It was warm and the water was nicer than I expected but I’d forgotten to bring trunks. Still, a nice day to wade through the surf right up to the border of Kennedy Space Center, where the launch pad towers loomed from behind a dune and a guard tower decked out with cameras watched over a simple pier-type fence bristling with barnacles in the low tide.
Without a rocket on the pad the view of The view of Pad 39A is actually better from the boardwalk over the dune near the parking lot. It’ll be a great view when NASA’s SLS is finally standing there.
From the beach I drove north for a bit to go see the Manatee Observation Deck at Haulover Canal.

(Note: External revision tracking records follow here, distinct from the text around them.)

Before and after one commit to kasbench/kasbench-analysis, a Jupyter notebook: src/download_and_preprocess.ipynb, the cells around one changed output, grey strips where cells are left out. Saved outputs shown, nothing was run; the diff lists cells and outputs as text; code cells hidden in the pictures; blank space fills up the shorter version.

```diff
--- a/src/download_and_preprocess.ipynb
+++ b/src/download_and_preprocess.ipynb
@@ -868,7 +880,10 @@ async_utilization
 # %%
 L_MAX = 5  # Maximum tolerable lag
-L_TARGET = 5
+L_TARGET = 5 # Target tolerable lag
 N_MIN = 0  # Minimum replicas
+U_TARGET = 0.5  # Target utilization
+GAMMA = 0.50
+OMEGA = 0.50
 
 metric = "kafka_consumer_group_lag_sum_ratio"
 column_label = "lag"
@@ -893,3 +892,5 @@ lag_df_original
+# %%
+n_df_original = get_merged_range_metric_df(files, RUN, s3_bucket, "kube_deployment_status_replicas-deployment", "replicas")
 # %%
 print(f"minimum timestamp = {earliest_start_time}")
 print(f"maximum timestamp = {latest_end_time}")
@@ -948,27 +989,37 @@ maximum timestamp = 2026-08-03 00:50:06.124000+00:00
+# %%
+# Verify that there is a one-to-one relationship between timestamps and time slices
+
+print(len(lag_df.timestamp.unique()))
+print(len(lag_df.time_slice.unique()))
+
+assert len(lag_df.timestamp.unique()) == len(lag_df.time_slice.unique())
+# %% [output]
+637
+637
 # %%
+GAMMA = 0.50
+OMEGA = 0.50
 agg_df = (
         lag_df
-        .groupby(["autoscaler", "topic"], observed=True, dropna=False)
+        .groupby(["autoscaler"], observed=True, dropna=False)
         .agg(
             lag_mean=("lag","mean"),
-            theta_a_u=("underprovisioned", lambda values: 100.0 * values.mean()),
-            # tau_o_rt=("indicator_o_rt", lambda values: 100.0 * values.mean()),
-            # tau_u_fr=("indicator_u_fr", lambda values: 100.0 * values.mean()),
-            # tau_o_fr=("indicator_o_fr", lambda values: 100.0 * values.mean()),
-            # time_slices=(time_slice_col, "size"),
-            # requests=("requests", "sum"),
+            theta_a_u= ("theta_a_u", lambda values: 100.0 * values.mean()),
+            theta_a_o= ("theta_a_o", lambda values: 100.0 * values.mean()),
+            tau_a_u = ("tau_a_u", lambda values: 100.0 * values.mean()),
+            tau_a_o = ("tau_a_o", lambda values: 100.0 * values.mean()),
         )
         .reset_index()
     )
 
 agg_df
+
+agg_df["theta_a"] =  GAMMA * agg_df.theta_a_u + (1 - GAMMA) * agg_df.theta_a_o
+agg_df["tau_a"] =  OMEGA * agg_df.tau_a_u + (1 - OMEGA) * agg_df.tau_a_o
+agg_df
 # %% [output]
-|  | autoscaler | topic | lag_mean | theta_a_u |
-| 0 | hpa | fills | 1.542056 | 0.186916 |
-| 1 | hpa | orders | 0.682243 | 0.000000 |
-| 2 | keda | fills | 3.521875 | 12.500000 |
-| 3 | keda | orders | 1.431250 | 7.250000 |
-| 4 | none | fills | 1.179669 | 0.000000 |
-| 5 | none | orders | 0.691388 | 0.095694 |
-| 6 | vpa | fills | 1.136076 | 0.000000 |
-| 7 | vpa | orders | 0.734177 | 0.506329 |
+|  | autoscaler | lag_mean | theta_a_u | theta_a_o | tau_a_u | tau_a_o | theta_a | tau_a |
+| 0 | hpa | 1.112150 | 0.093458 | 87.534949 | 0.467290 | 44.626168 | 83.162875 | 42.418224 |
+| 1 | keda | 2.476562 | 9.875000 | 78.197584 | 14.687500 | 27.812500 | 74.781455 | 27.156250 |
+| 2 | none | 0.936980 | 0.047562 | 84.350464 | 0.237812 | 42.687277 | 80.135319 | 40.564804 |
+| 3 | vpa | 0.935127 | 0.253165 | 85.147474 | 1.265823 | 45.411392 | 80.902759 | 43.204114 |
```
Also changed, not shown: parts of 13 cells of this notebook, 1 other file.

And from there it was down Merritt Island to Kennedy Space Center Visitor Center to visit the Space Shuttle Atlantis: retired in 2011 and moved into KSC Visitor Center, where it is now housed in a grand pavilion, marked by an ET-SRB stack visible for miles around.
Before you get to see the shuttle you have to walk through two audio-visual intros. I admit I found the dramatizations a bit of an eyeroller, but the final transition from model spaceplane to actual shuttle was still a nice effect.
Atlantis is a wondrous sight to behold, suspended atop pylons and tilted at an angle, as if still in orbit on a mission, with payload bay doors open and Canadarm extended. From front OMS pods to rear SSMEs the orbiter is viewable in great detail, almost close enough to touch and remember.
Interactive science and engineering displays surround the exhibit across two floors, with immersive playground-like activities for the kids, and the Shuttle Launch Experience, once a standalone simulator ride, is now integrated into the Atlantis pavilion. It’s like Star Tours but riding in the Shuttle payload bay, and with Charles Bolden instead of the pilot robot.
The exit is, of course, through the gift shop, where I picked up a plush shuttle on the way out.
Before heading back to Orlando I paused a bit in the Rocket Garden to try my fisheye lens and remember past missions.
Then it was off to Orlando to meet up with my parents. I didn’t get many photos while they were there, but I can tell you crawfish were involved.
Full Florida photo album here. It really wasn’t enough and I do want to go back to Disney World with Amy and meet up with some people next time.